In light of the forthcoming elections, Belgian financial newspaper, L’Echo, has drawn up a balance sheet of what Brussels Minister for Mobility, Pascal Smet (sp.a), calls “a city for people, not for cars”.
The first marker of ‘the end of the reign of the car’ was the decision in September 2014 to tear down the ‘concrete monster’ of the Reyers’ viaduct, built in the seventies, and to replace it by a green city boulevard. Works are still in progress with the renovation of the tunnel complex that takes longer than foreseen.
Tunnels: a constant source of worry

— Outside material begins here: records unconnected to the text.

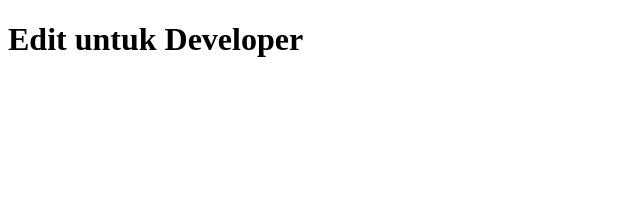
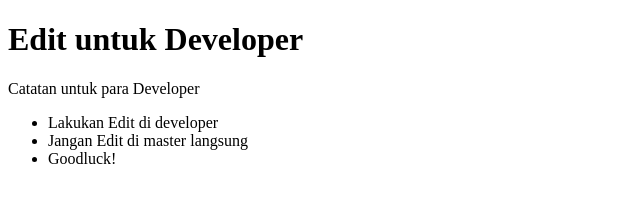
Before and after one commit to FatihSafaat28/mergeTest, a plain HTML site: page index.html in a window 1280 px wide. Shown: the whole page, without its empty margins (0-640 px from the left). Drawn offline with Linux system fonts and the light colour scheme.

Commit message:
Catatan for developer

```diff
--- a/index.html
+++ b/index.html
@@ -8,5 +8,11 @@
 </head>
 <body>
     <h1>Edit untuk Developer</h1>
+    <p>Catatan untuk para Developer</p>
+    <ul>
+        <li>Lakukan Edit di developer</li>
+        <li>Jangan Edit di master langsung</li>
+        <li>Goodluck!</li>
+    </ul>
 </body>
 </html>
```
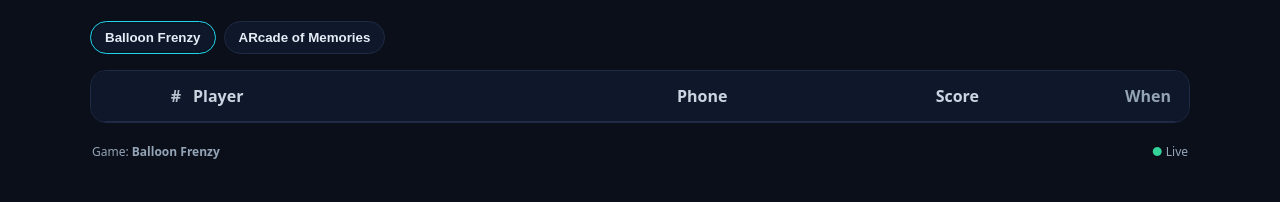
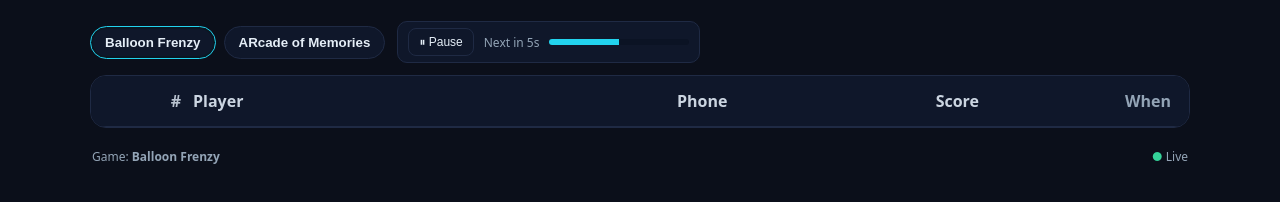
Before and after one commit to guorui94/AVPBalloonPopMiniGame, a plain HTML site: page NYP Open House/Leaderboard.html in a window 1280 px wide. Shown: the part 116-318 px from the top of the page. Drawn offline with Linux system fonts and the light colour scheme; no server answers.

Commit message:
Leaderboard UI Part 4

```diff
--- a/NYP Open House/Leaderboard.html
+++ b/NYP Open House/Leaderboard.html
@@ -2,7 +2,7 @@
 <html lang="en">
 <head>
   <meta charset="utf-8" />
-  <meta name="viewport" content="width=device-width, initial-scale=1, maximum-scale=1, user-scalable=no" />
+  <meta name="viewport" content="width=device-width, initial-scale=1, maximum-scale=1, user-scalable=no"/>
   <title>NYP Open House – Leaderboard</title>
   <style>
     :root { --bg:#0b0f1a; --card:#111827; --muted:#93a4b6; --text:#e5eef7; --accent:#22d3ee; }
@@ -13,10 +13,21 @@
       background:linear-gradient(90deg,var(--accent),#60a5fa);
       -webkit-background-clip:text;background-clip:text;color:transparent}
     .subtitle{color:var(--muted);margin:0 0 24px}
-    .tabs{display:flex;gap:8px;margin-bottom:16px;flex-wrap:wrap}
-    .tab{background:#0f172a;border:1px solid #1f2a44;color:var(--text);
+
+    .toolbar{display:flex;gap:12px;align-items:center;flex-wrap:wrap;margin-bottom:12px}
+    .tabs{display:flex;gap:8px;flex-wrap:wrap}
+    .pill{background:#0f172a;border:1px solid #1f2a44;color:var(--text);
       padding:8px 14px;border-radius:999px;cursor:pointer;font-weight:600}
-    .tab.active{border-color:var(--accent);box-shadow:0 0 0 2px #0a1722 inset}
+    .pill.active{border-color:var(--accent);box-shadow:0 0 0 2px #0a1722 inset}
+
+    .rotor{display:flex;gap:10px;align-items:center;background:#0f172a;border:1px solid #1f2a44;
+      padding:6px 10px;border-radius:10px}
+    .btn{background:#0f172a;border:1px solid #1f2a44;color:var(--text);
+      padding:6px 10px;border-radius:8px;cursor:pointer;font-size:12px}
+    .badge{font-size:12px;color:var(--muted)}
+    .progress{width:140px;height:6px;background:#0b1324;border-radius:999px;overflow:hidden}
+    .bar{height:100%;background:var(--accent);width:0%}
+
     .card{background:var(--card);border:1px solid #1f2a44;border-radius:16px;overflow:hidden}
     .header,.row{display:grid;grid-template-columns:72px 1fr 170px 120px 180px;
       padding:14px 18px;align-items:center;gap:12px}
@@ -26,9 +37,10 @@
     .score{text-align:right;font-weight:800;font-variant-numeric:tabular-nums}
     .when{text-align:right;color:var(--muted);font-variant-numeric:tabular-nums}
     .name{font-weight:600;white-space:nowrap;overflow:hidden;text-overflow:ellipsis}
-    .phone{color:#cbd5e1; display:flex; align-items:center; gap:8px}
+    .phone{color:#cbd5e1;display:flex;align-items:center;gap:8px}
     .reveal{background:#0f172a;border:1px solid #1f2a44;color:var(--text);
       padding:4px 8px;border-radius:8px;cursor:pointer;font-size:12px}
+
     .footer{display:flex;justify-content:space-between;color:var(--muted);font-size:12px;padding:10px 2px;margin-top:10px}
     .ok{color:#34d399}.err{color:#fca5a5}
   </style>
@@ -38,7 +50,15 @@
     <h1 class="title">NYP Open House Leaderboard</h1>
     <p class="subtitle">Live high scores from Firestore</p>
 
+    <div class="toolbar">
       <div class="tabs" id="tabs"></div>
+
+      <div class="rotor">
+        <button class="btn" id="toggleRotateBtn" title="Pause/Resume">⏸ Pause</button>
+        <div class="badge" id="countdownText">Next in 10s</div>
+        <div class="progress"><div class="bar" id="progressBar"></div></div>
+      </div>
+    </div>
 
     <div class="card">
       <div class="header">
@@ -57,13 +77,13 @@
     </div>
   </div>
 
-  <!-- Firebase v9 modular SDKs from CDN -->
+  <!-- Firebase (v10+) CDN -->
   <script type="module">
     import { initializeApp } from "https://www.gstatic.com/firebasejs/10.13.1/firebase-app.js";
     import { getFirestore, collection, query, where, orderBy, limit, onSnapshot } from "https://www.gstatic.com/firebasejs/10.13.1/firebase-firestore.js";
     import { getAuth, signInAnonymously, onAuthStateChanged } from "https://www.gstatic.com/firebasejs/10.13.1/firebase-auth.js";
 
-    // --- Firebase config (your project) ---
+    // your project config
     const firebaseConfig = {
       apiKey: "AIzaSyDGb2cB7XZe_ggOLahMLXdUOzolSIdvndA",
       authDomain: "nyp-open-house.firebaseapp.com",
@@ -74,49 +94,58 @@
       measurementId: "G-P0D7ECHCSJ"
     };
 
-    // Init
+    // init
     const app = initializeApp(firebaseConfig);
     const db = getFirestore(app);
     const auth = getAuth(app);
 
-    // --- Page wiring ---
+    // page state
     const GAMES = ["Balloon Frenzy", "ARcade of Memories"];
-    const ROTATE_MS = 10000; // 10 seconds per game
+    const ROTATE_MS = 10000;
+
     const tabsEl = document.getElementById("tabs");
     const rowsEl = document.getElementById("rows");
     const activeGameEl = document.getElementById("activeGame");
     const statusEl = document.getElementById("status");
+    const toggleRotateBtn = document.getElementById("toggleRotateBtn");
+    const countdownText = document.getElementById("countdownText");
+    const progressBar = document.getElementById("progressBar");
 
     let unsub = null;
     let selectedGame = (new URLSearchParams(location.search)).get("game") || GAMES[0];
-    let rotateTimer = null;
+    let countdownTimer = null;
+    let rotateEnabled = true;
+    let secondsLeft = ROTATE_MS / 1000;
 
-    function fmtDate(ts){
+    // helpers
+    const esc = (s) => s?.toString().replace(/[<>&]/g, c => ({'<':'&lt;','>':'&gt;','&':'&amp;'}[c])) ?? "";
+    const fmtDate = (ts) => {
       if(!ts) return "—";
       const d = ts.toDate ? ts.toDate() : new Date(ts);
       return d.toLocaleString(undefined,{year:"numeric",month:"2-digit",day:"2-digit",hour:"2-digit",minute:"2-digit"});
-    }
-    function maskPhone(p){
+    };
+    const maskPhone = (p) => {
       if(!p) return "—";
       const digits = (p+"").replace(/\D/g,"");
       const last4 = digits.slice(-4);
       return `****${last4}`;
-    }
-    function formatPhone(p){ // simple pretty format
+    };
+    const prettyPhone = (p) => {
       if(!p) return "—";
       const digits=(p+"").replace(/\D/g,"");
-      if(digits.length===8) return digits.replace(/(\d{4})(\d{4})/,"$1 $2");          // SG 8-digit
+      if(digits.length===8)  return digits.replace(/(\d{4})(\d{4})/,"$1 $2");
       if(digits.length===10) return digits.replace(/(\d{3})(\d{3})(\d{4})/,"$1-$2-$3");
       if(digits.length===11) return digits.replace(/(\d)(\d{4})(\d{3,4})(\d{3})/,"$1 $2 $3 $4");
-      return p; // fallback original
-    }
-    function esc(s){return s.toString().replace(/[<>&]/g, c => ({'<':'&lt;','>':'&gt;','&':'&amp;'}[c]));}
+      return p;
+    };
+    const setStatus = (ok,msg) => statusEl.innerHTML = ok ? `<span class="ok">●</span> ${msg}` : `<span class="err">●</span> ${msg}`;
 
+    // ui
     function renderTabs(){
       tabsEl.innerHTML = "";
       GAMES.forEach(g=>{
         const b=document.createElement("button");
-        b.className="tab"+(g===selectedGame?" active":"");
+        b.className="pill"+(g===selectedGame?" active":"");
         b.textContent=g;
         b.onclick=()=>switchGame(g,true);
         tabsEl.appendChild(b);
@@ -125,7 +154,7 @@
     }
 
     function renderRows(docs){
-      rowsEl.innerHTML="";
+      rowsEl.innerHTML = "";
       if(!docs.length){
         rowsEl.innerHTML = `<div class="row">
           <div class="rank">—</div>
@@ -137,10 +166,9 @@
         return;
       }
       docs.forEach((doc,i)=>{
-        const d=doc.data();
+        const d = doc.data();
         const masked = maskPhone(d.phone);
-        const fullPretty = formatPhone(d.phone);
-
+        const fullPretty = esc(prettyPhone(d.phone));
         const row=document.createElement("div");
         row.className="row";
         row.innerHTML=`
@@ -148,19 +176,17 @@
           <div class="name">${esc(d.name || "Player")}</div>
           <div class="phone">
             <span class="phone-text">${masked}</span>
-            <button class="reveal" data-full="${esc(fullPretty)}" data-masked="${esc(masked)}" data-state="masked" aria-label="Toggle phone visibility">Show</button>
+            <button class="reveal" data-full="${fullPretty}" data-masked="${esc(masked)}" data-state="masked">Show</button>
           </div>
           <div class="score">${d.score ?? 0}</div>
           <div class="when">${fmtDate(d.createdAt)}</div>
         `;
         rowsEl.appendChild(row);
-
-        // attach toggle handler
         const btn = row.querySelector("button.reveal");
         const span = row.querySelector("span.phone-text");
         btn.addEventListener("click", ()=>{
-          const showingFull = btn.dataset.state === "full";
-          if(showingFull){
+          const isFull = btn.dataset.state === "full";
+          if(isFull){
             span.textContent = btn.dataset.masked;
             btn.textContent = "Show";
             btn.dataset.state = "masked";
@@ -173,8 +199,7 @@
       });
     }
 
-    function setStatus(ok,msg){ statusEl.innerHTML = ok ? `<span class="ok">●</span> ${msg}` : `<span class="err">●</span> ${msg}`; }
-
+    // data
     function watchGame(game){
       if(unsub){unsub();unsub=null;}
       setStatus(true,"Live");
@@ -184,28 +209,59 @@
         orderBy("score","desc"),
         limit(50)
       );
-      unsub = onSnapshot(qRef,(snap)=>renderRows(snap.docs),(err)=>{console.error(err);setStatus(false,err.message||"Listener error");});
+      unsub = onSnapshot(qRef,(snap)=>renderRows(snap.docs),(err)=>{ console.error(err); setStatus(false, err.message||"Listener error");});
     }
 
-    function switchGame(game,stopAuto=false){
+    function switchGame(game,stopRotate=false){
       selectedGame = game;
       history.replaceState({}, "", `?game=${encodeURIComponent(game)}`);
       renderTabs();
       watchGame(game);
-      if(stopAuto && rotateTimer){ clearInterval(rotateTimer); rotateTimer=null; }
+      if(stopRotate) resetCountdown();
     }
 
-    // Start
+    // rotation + countdown
+    function resetCountdown(){
+      secondsLeft = ROTATE_MS/1000;
+      progressBar.style.width = "0%";
+      countdownText.textContent = `Next in ${secondsLeft}s`;
+    }
+    function tick(){
+      if(!rotateEnabled) return;
+      secondsLeft -= 1;
+      const pct = (1 - (secondsLeft/(ROTATE_MS/1000))) * 100;
+      progressBar.style.width = `${Math.max(0, Math.min(100, pct))}%`;
+      countdownText.textContent = `Next in ${Math.max(0, secondsLeft)}s`;
+      if(secondsLeft <= 0){
+        const idx = GAMES.indexOf(selectedGame);
+        const next = GAMES[(idx+1)%GAMES.length];
+        switchGame(next,false);
+        resetCountdown();
+      }
+    }
+    function startRotate(){
+      stopRotate(); // clear old timer
+      rotateEnabled = true;
+      toggleRotateBtn.textContent = "⏸ Pause";
+      resetCountdown();
+      countdownTimer = setInterval(tick, 1000);
+    }
+    function stopRotate(){
+      rotateEnabled = false;
+      toggleRotateBtn.textContent = "▶ Resume";
+      if(countdownTimer){ clearInterval(countdownTimer); countdownTimer=null; }
+    }
+
+    // controls
+    toggleRotateBtn.addEventListener("click", ()=>{
+      if(rotateEnabled) stopRotate(); else startRotate();
+    });
+
+    // start
     renderTabs();
     onAuthStateChanged(auth,(u)=>{ if(!u) signInAnonymously(auth).catch(console.error); });
     watchGame(selectedGame);
-
-    // Auto-rotate every 10s
-    rotateTimer = setInterval(()=>{
-      const idx = GAMES.indexOf(selectedGame);
-      const next = GAMES[(idx+1)%GAMES.length];
-      switchGame(next,false);
-    }, ROTATE_MS);
+    startRotate();
   </script>
 </body>
 </html>
```
Also changed, not shown: NYP Open House/firestore.indexes.json (added, +24 -0 lines), NYP Open House/functions/index.js (added, +50 -0 lines), NYP Open House/functions/package.json (added, +14 -0 lines), NYP Open House/firebase.json (added), NYP Open House/functions/.eslintrc.js (added), 6 other files. Lines whose indentation alone changed are shown as unchanged.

Tunnels are an endless source of worry for Brussels. Three years ago, Brussels Mobility Minister, Pascal Smet, created a specific multi-year investment plan (PPI). It detailed the emergency measures and major renovations needed for the 26 tunnels in Brussels. Spread over four years (2016-2020), it was budgeted at 411 million euro.
Another example of Smet’s adagio ‘city for people not for cars’ was the renovation of the Place du Miroir (Reine Astrid) in Jette and the Place Dumon in Woluwe-Saint-Pierre.
There are also plans to equip the Brussels inner ring road with a dedicated cycling path separated from cars by 2023. Eight zones have been marked out, for which the Region already has the construction permits.
Bike usage exploded
According to the federal Mobility Agency, the usage of the bike has exploded in Brussels with 259% between 2005 and 2017, but its overall part in the mobility mix is rather modest: 4,4%.
When it comes to public transport, the STIB/MIVB has seen a 4% growth in travellers between 2017 and 2018. In 2015 the Brussels transport company decided to allocate a 5,2 billion euro investment to improve the offerings. It started testing with electric buses in July 2018 with the ‘full electric’ bus line 33. The goal is to electrify the entire bus fleet by 2030.
In the field of alternative mobility, Brussels has leapfrogged with legalising free-floating bike and e-scooter sharing. Especially in the capital the latter are omnipresent. In three months, their number has increased from 3.000 to 4.000 shared e-scooters.
A different story is the attempt of Pascal Smet to regulate the taxi sector with newcomers, like ride-hailing service Uber, which eventually collided on three occasions already with the views of the French-speaking socialist party, PS.